In the meantime, civil society groups will continue to be on the frontlines against ACTA, demanding transparency and raising global awareness on the hazards of this agreement. European Digital Rights (EDRi) has continued to run campaigns against ACTA, and has useful resources on the agreement, including a useful booklet on “Why you should care about ACTA” that is translated into nine European languages. They have also launched a campaign for European constituents to call or email their Parliamentary representatives to express their opposition to the agreement. Foundation for a Free Information Infrastructure (FFII) has also had very thorough coverage on developments on ACTA. FFII has filed and sent numerous requests and letters demanding documents related to its covert negotiations.
We will also be monitoring other plurilateral agreements, such as the Trans Pacific Partnership Agreement (TPP), which contains a chapter on IP enforcement that would have state signatories adopt even more restrictive copyright measures than ACTA. Similarly, negotiations over TPP are also held in secret and with little oversight by the public or civil society. These initiatives, negotiated without participation from civil society or the public, are an affront to a democratic world order. EFF will remain vigilant against these international initiatives that threaten to choke off creativity, innovation, and free speech, and will stand with EDRi, FFII, La Quadrature du Net and our other EU fellow traveller organizations in their campaign to defeat ACTA in the European Parliament in January.
For ongoing developments and updates on ACTA:
EFF’s International Issue Page on ACTA: https://www.eff.org/issues/acta
European Digital Rights’ (EDRi) coverage here: www.edri.org/stopacta
La Quadrature du Net’s coverage here: http://www.laquadrature.net/en/acta
Foundation for a Free Information Infrastructure’s (FFII) blog on ACTA http://acta.ffii.org/
Twitter hash tags: #ACTA
 Involving a restricted number of nations, as opposed to multinational agreements that are usually open to all nations

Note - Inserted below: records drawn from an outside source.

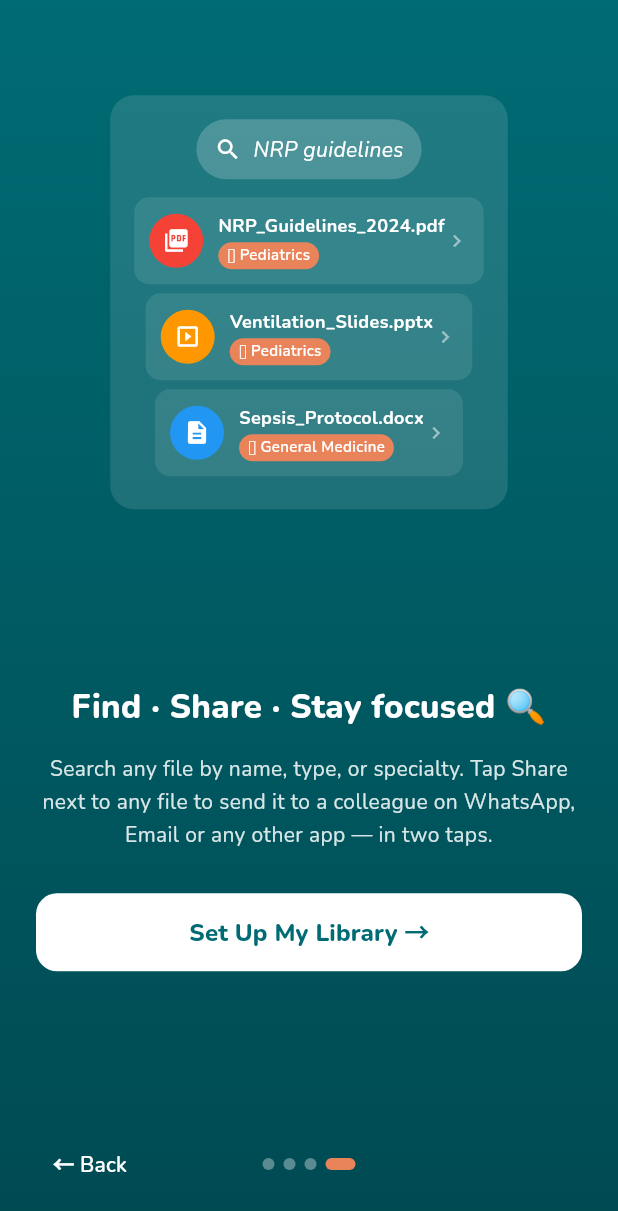
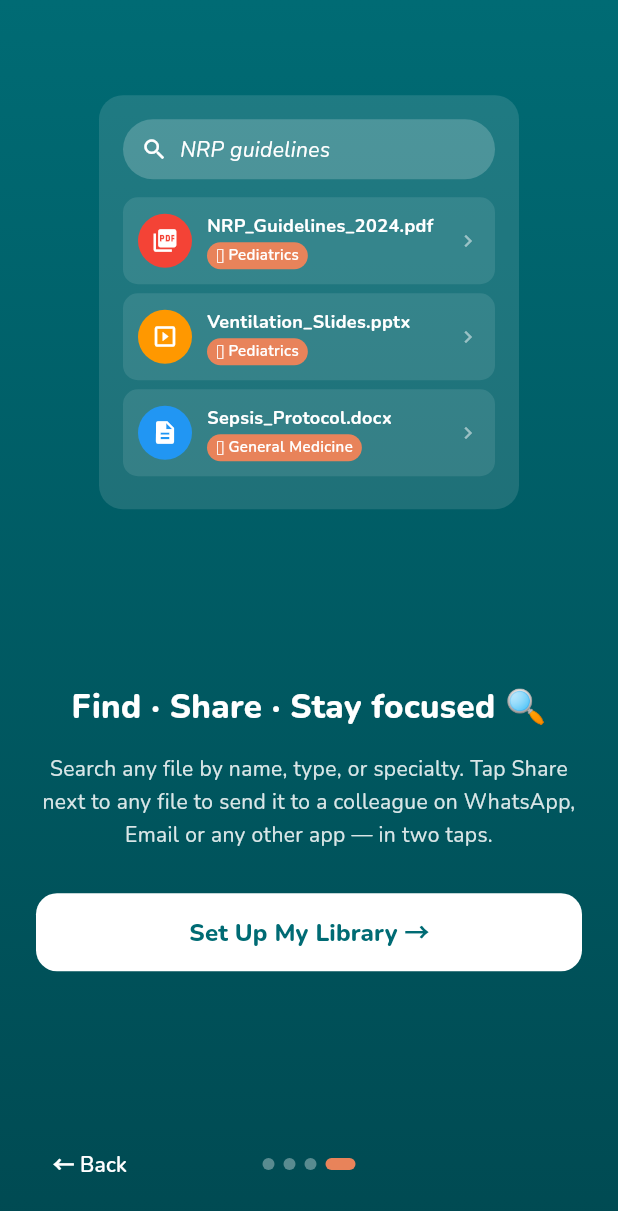
Before and after one commit to mulgundsunil1918/medshelf, a Flutter app: the TutorialScreen screen opened directly, swiped to page 4, on a phone screen of 412 x 824 dp. Shown: the top 1211 px of the screen. Run offline on Flutter 3.47's test engine with Material 3 defaults, Android fonts, the phone set to English and light mode, and no system bars; drawn by our look-alikes of flutter_animate; our stand-ins replace file_picker, google_fonts, open_filex, package_info_plus, pdf, share_plus and 3 more; missing offline and left inert: cunning_document_scanner, flutter_quill, pdfx, receive_sharing_intent; accounts and stored records are empty.

Commit message:
Fix tutorial slides 3 & 4 rendering blank
_Slide3 (_FolderRow) and _Slide4 (_SearchTile) both have Expanded
widgets inside Row inside the illustration. The illustration sits
inside FittedBox in _SlideShell, which passes unbounded width
constraints to its child. Row cannot layout Expanded children under
unbounded constraints — the layout fails silently, leaving both the
illustration and the text area blank.

Fix: wrap both illustrations in SizedBox(width: 280) so the inner
Rows get bounded constraints. FittedBox still scales the SizedBox
down if needed on small screens.

Slides 1 & 2 are unaffected — their illustrations use fixed-size
widgets (Container with explicit width/height, and _FlowStep circles
at 52px) that don't rely on Expanded.

Co-Authored-By: Claude Sonnet 4.6 <noreply@anthropic.com>

```diff
--- a/lib/screens/tutorial_screen.dart
+++ b/lib/screens/tutorial_screen.dart
@@ -630,7 +630,11 @@ class _Slide3 extends StatelessWidget {
       body: "Files go into Specialty → Topic → Subtopic folders — exactly the way "
           "medical knowledge is structured. Every folder is customisable.",
       subtext: "You set it up once. MedShelf remembers everything.",
-      illustration: Container(
+      // SizedBox bounds the width so Expanded inside _FolderRow/_FileRow
+      // works correctly when FittedBox passes unconstrained width down.
+      illustration: SizedBox(
+        width: 280,
+        child: Container(
         padding: const EdgeInsets.all(16),
         decoration: BoxDecoration(
           color: Colors.white.withValues(alpha: 0.12),
@@ -682,6 +686,7 @@ class _Slide3 extends StatelessWidget {
           ],
         ),
       ),
+      ), // closes SizedBox
     );
   }
 }
@@ -829,7 +834,11 @@ class _Slide4 extends StatelessWidget {
           ),
         ),
       ),
-      illustration: Container(
+      // SizedBox bounds the width so Expanded inside _SearchTile's Row
+      // works correctly when FittedBox passes unconstrained width down.
+      illustration: SizedBox(
+        width: 280,
+        child: Container(
           padding: const EdgeInsets.all(16),
           decoration: BoxDecoration(
             color: Colors.white.withValues(alpha: 0.12),
@@ -884,6 +893,7 @@ class _Slide4 extends StatelessWidget {
                 delay: 600,
               ),
             ],
+          ),
         ),
       ),
     );
```
Lines whose indentation alone changed are shown as unchanged.
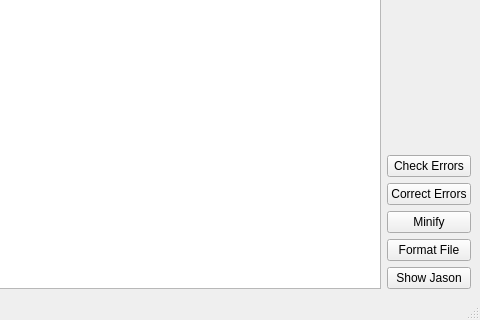
Above: xml_project.ui from AhmedHamed00/XML-File-Editor before the change; both pictures show x 137 to 617 and y 122 to 442 of the 617 by 442 pixel window. Below: the same form after it.
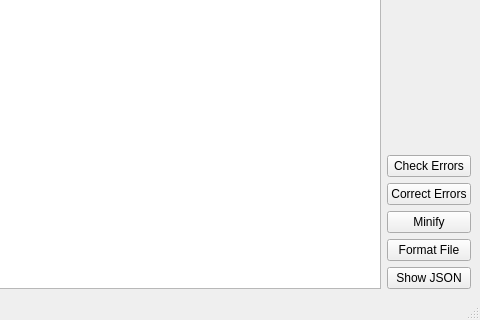
That is the form after the change. Icons and pictures are not drawn.

The edit to the form file:
```diff
--- a/xml_project.ui
+++ b/xml_project.ui
@@ -80,7 +80,7 @@
         <item>
          <widget class="QPushButton" name="jason_button">
           <property name="text">
-           <string>Show Jason</string>
+           <string>Show JSON</string>
           </property>
          </widget>
         </item>
```
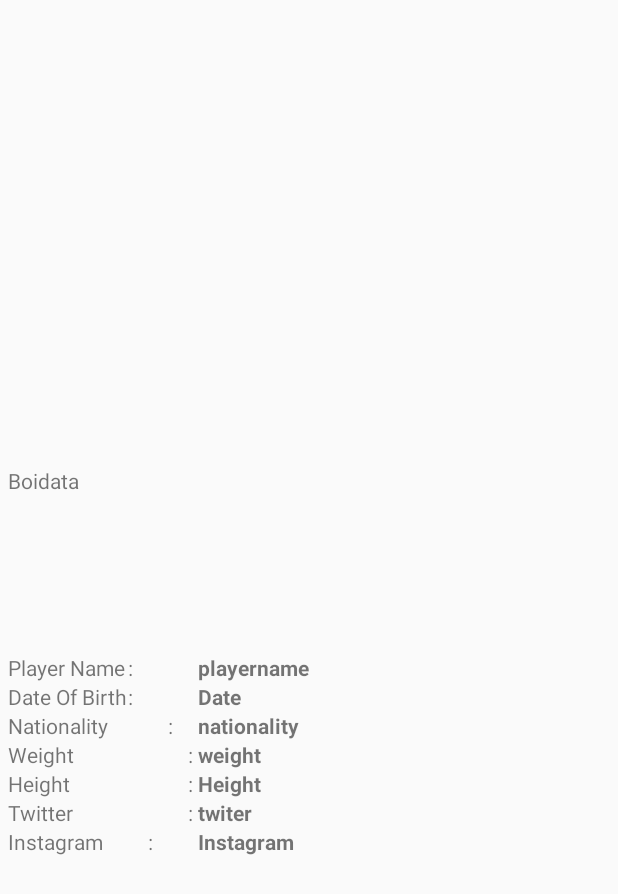
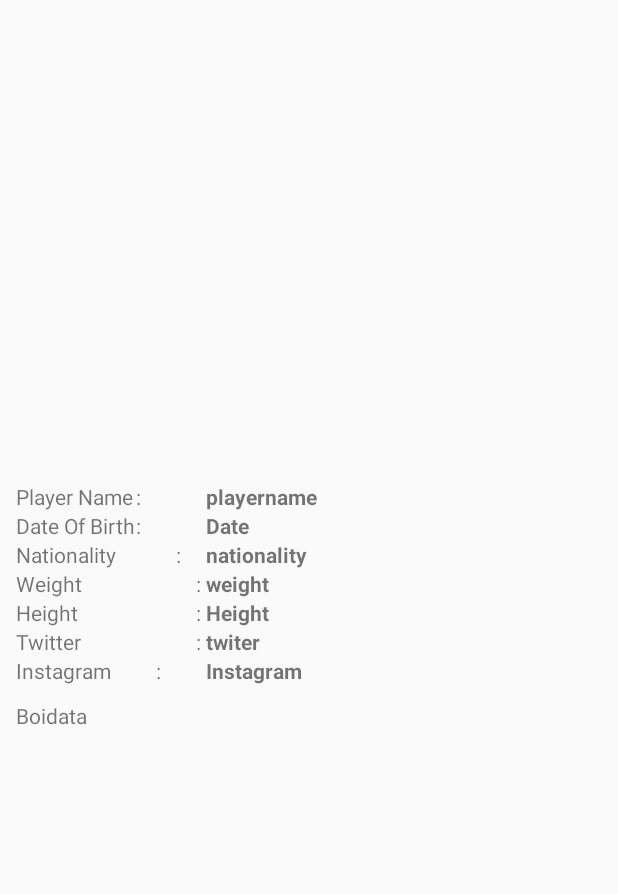
Before and after one commit to iamjue/Api-Json-Man-Utd, an Android app: the layout activity_detail.xml on its own in the app's theme, with its tools: preview values and no code run, on a phone screen of 412 x 824 dp. Shown: the top 894 px of the screen. Run offline under Robolectric (Android 15) with nearby library versions, the phone set to English and light mode, and no system bars; network calls fail.

```diff
--- a/app/src/main/res/layout/activity_detail.xml
+++ b/app/src/main/res/layout/activity_detail.xml
@@ -34,29 +34,12 @@
                 android:layout_height="match_parent"
                 android:padding="5dp">
 
-                <TextView
-                    android:id="@+id/txt_bio"
+                <TableLayout
+                    android:id="@+id/table_layout"
                     android:layout_width="match_parent"
                     android:layout_height="wrap_content"
-                    android:text="Boidata" />
-
-                <ScrollView
-                    android:id="@+id/scollView_disc"
-                    android:layout_width="match_parent"
-                    android:layout_height="100dp"
-                    android:layout_below="@+id/txt_bio">
-
-                    <TextView
-                        android:id="@+id/tv_desc"
-                        android:layout_width="match_parent"
-                        android:layout_height="100dp" />
-                </ScrollView>
-
-                <TableLayout
-                    android:layout_width="match_parent"
-                    android:layout_height="wrap_content"
-                    android:layout_below="@id/scollView_disc"
-                    android:layout_marginTop="5dp">
+                    android:layout_marginTop="5dp"
+                    android:padding="5dp">
 
                     <TableRow>
 
@@ -177,6 +160,23 @@
                             android:textStyle="bold" />
                     </TableRow>
                 </TableLayout>
+
+                <TextView
+                    android:id="@+id/txt_bio"
+                    android:layout_width="match_parent"
+                    android:layout_height="wrap_content"
+                    android:layout_below="@id/table_layout"
+                    android:padding="5dp"
+                    android:text="Boidata" />
+
+                <TextView
+                    android:id="@+id/tv_desc"
+                    android:layout_width="match_parent"
+                    android:layout_height="wrap_content"
+                    android:layout_below="@id/txt_bio"
+                    android:padding="5dp" />
+
+
             </RelativeLayout>
 
         </LinearLayout>
```
Also changed, not shown: app/src/main/java/com/iamjue/manchesterunited/Detail.java (+11 -19 lines), app/src/main/java/com/iamjue/manchesterunited/MainActivity.java (+13 -11 lines), app/src/main/java/com/iamjue/manchesterunited/PlayerItem.java (+59 -1 lines).
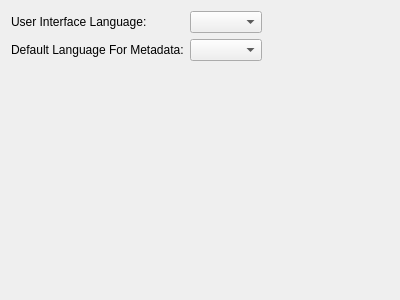
First picture: the form in src/Sigil/Form_Files/PLanguageWidget.ui, repository Sigil-Ebook/Sigil, before the edit.
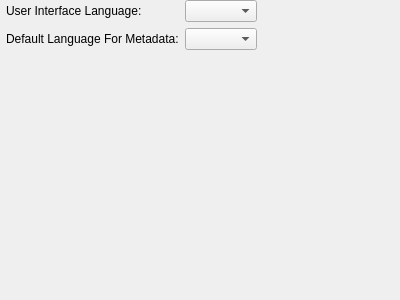
Second picture: the form after the edit.

Commit message: Fix alignment of preferences widgets to match parent dialog.

Patch:
```diff
--- a/src/Sigil/Form_Files/PLanguageWidget.ui
+++ b/src/Sigil/Form_Files/PLanguageWidget.ui
@@ -14,6 +14,18 @@
    <string>Language</string>
   </property>
   <layout class="QVBoxLayout" name="verticalLayout">
+   <property name="leftMargin">
+    <number>6</number>
+   </property>
+   <property name="topMargin">
+    <number>0</number>
+   </property>
+   <property name="rightMargin">
+    <number>0</number>
+   </property>
+   <property name="bottomMargin">
+    <number>0</number>
+   </property>
    <item>
     <layout class="QHBoxLayout" name="horizontalLayout" stretch="0,0">
      <item>
```
The commit also changes 4 other files.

 United States, Australia, Canada, Japan, Morocco, New Zealand, Singapore, and South Korea
 Law in which users accused of three counts of piracy would get disconnected from the Internet